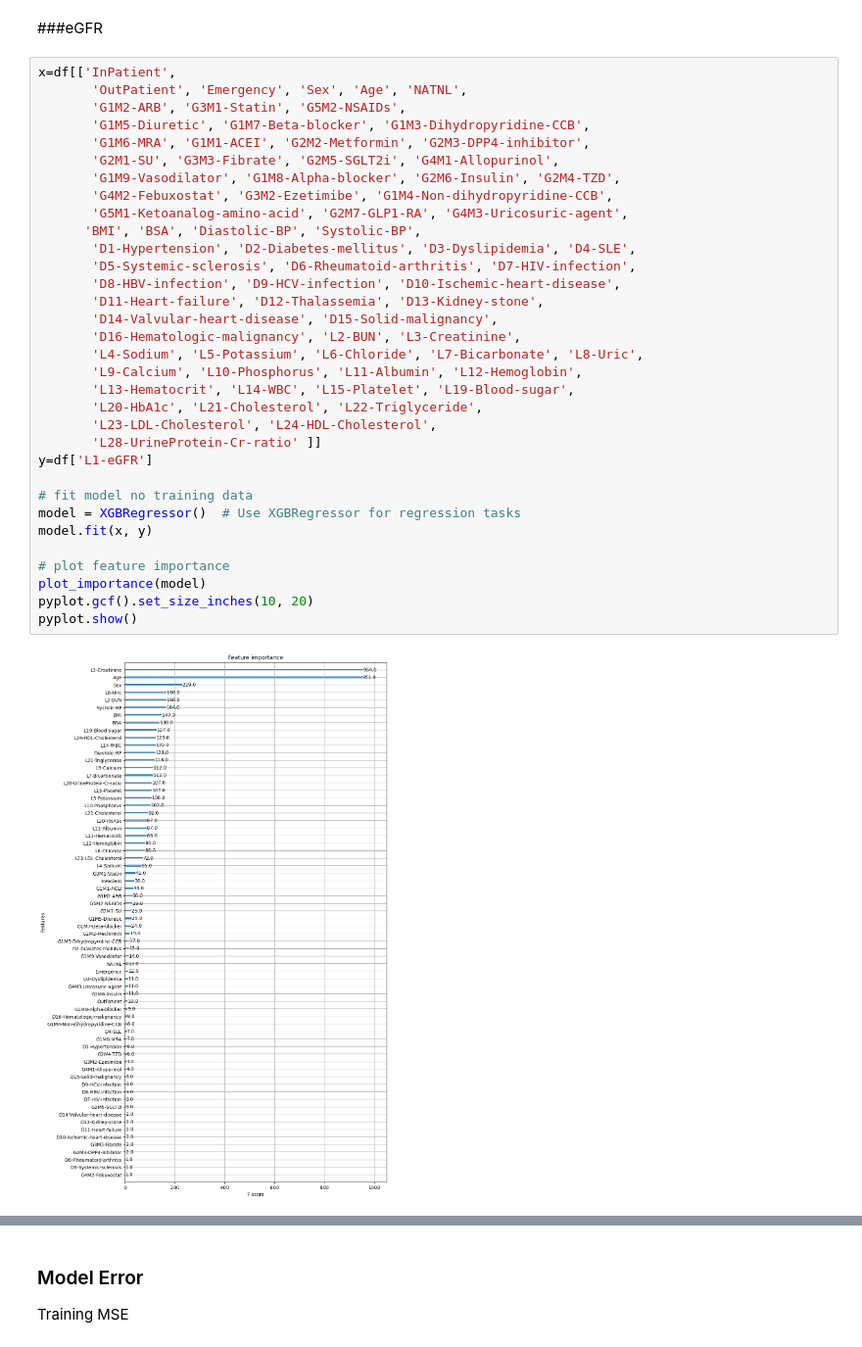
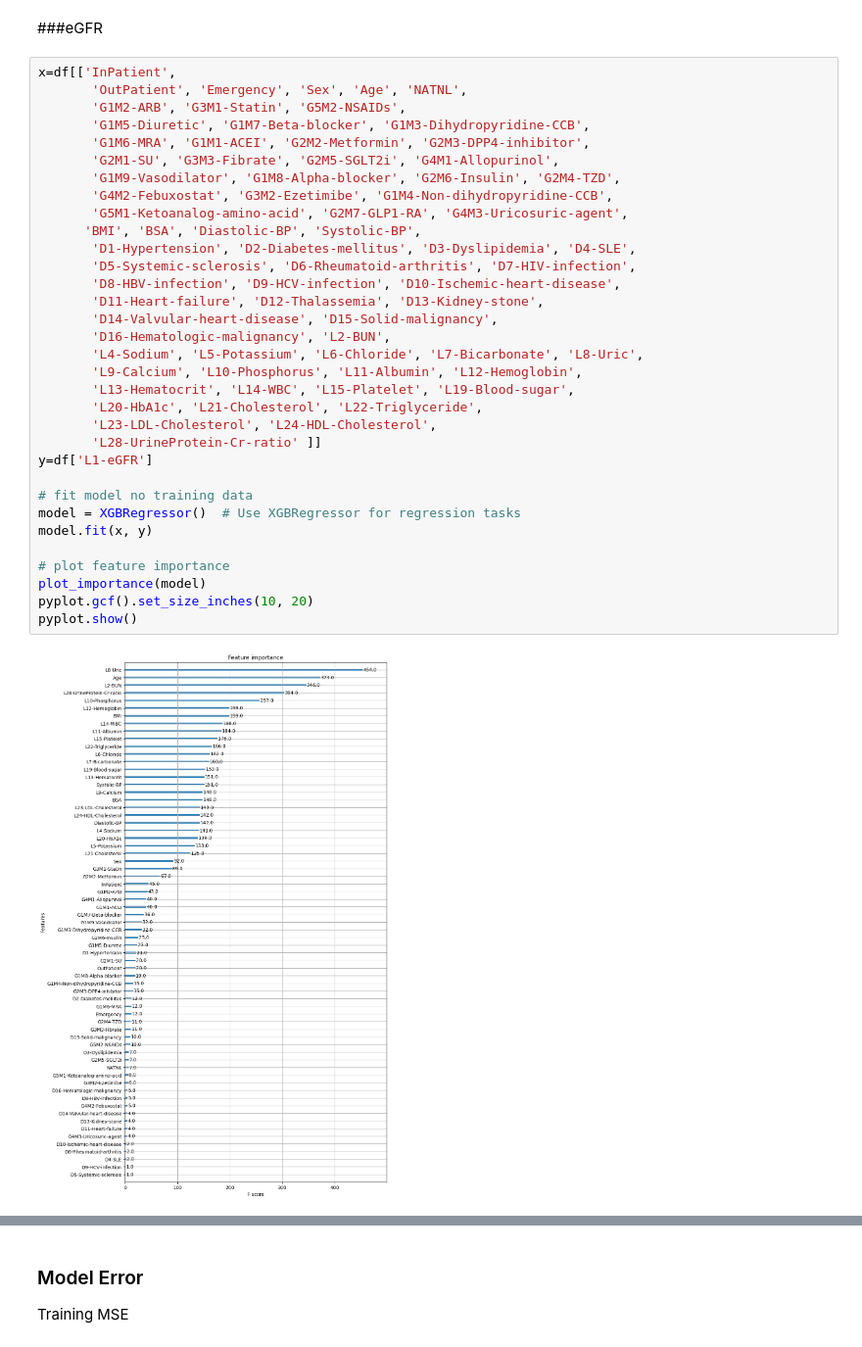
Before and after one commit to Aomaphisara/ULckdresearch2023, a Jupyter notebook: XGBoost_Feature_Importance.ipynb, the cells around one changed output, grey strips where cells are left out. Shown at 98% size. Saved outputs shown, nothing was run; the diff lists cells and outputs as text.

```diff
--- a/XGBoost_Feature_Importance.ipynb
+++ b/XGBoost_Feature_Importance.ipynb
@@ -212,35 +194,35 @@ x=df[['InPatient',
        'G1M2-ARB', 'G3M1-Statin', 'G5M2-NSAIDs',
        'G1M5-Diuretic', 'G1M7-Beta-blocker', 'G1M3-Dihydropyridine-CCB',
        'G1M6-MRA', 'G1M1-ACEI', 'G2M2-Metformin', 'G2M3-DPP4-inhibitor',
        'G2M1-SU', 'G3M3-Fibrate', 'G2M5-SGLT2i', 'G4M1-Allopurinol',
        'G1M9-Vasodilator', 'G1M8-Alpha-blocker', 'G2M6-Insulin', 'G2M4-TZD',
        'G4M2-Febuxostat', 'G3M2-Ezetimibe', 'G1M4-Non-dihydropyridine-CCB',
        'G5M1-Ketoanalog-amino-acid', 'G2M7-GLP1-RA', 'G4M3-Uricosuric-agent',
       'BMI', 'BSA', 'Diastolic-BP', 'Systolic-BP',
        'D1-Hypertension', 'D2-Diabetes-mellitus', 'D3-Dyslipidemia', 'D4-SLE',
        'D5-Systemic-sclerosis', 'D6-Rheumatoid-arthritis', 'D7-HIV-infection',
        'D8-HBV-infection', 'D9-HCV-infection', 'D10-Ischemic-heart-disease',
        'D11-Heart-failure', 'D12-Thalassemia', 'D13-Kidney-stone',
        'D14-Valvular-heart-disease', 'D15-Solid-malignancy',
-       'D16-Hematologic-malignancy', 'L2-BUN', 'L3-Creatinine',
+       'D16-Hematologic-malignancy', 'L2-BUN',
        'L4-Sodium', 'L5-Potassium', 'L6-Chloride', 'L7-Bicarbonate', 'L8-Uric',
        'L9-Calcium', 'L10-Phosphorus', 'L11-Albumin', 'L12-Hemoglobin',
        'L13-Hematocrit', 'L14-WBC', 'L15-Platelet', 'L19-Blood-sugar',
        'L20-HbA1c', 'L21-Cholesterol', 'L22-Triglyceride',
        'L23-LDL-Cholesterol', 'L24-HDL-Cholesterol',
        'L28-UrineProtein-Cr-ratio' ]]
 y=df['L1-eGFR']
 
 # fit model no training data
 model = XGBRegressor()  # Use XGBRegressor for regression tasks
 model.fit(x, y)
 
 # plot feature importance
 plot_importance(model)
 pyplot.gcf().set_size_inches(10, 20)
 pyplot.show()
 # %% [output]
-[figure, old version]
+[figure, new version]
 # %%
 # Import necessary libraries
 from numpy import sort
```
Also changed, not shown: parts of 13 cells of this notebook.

^^^^

Every line of the material above that has the string "malignancy" needs pulling out.

** FINAL ANSWER **
        'D14-Valvular-heart-disease', 'D15-Solid-malignancy',
-       'D16-Hematologic-malignancy', 'L2-BUN', 'L3-Creatinine',
+       'D16-Hematologic-malignancy', 'L2-BUN',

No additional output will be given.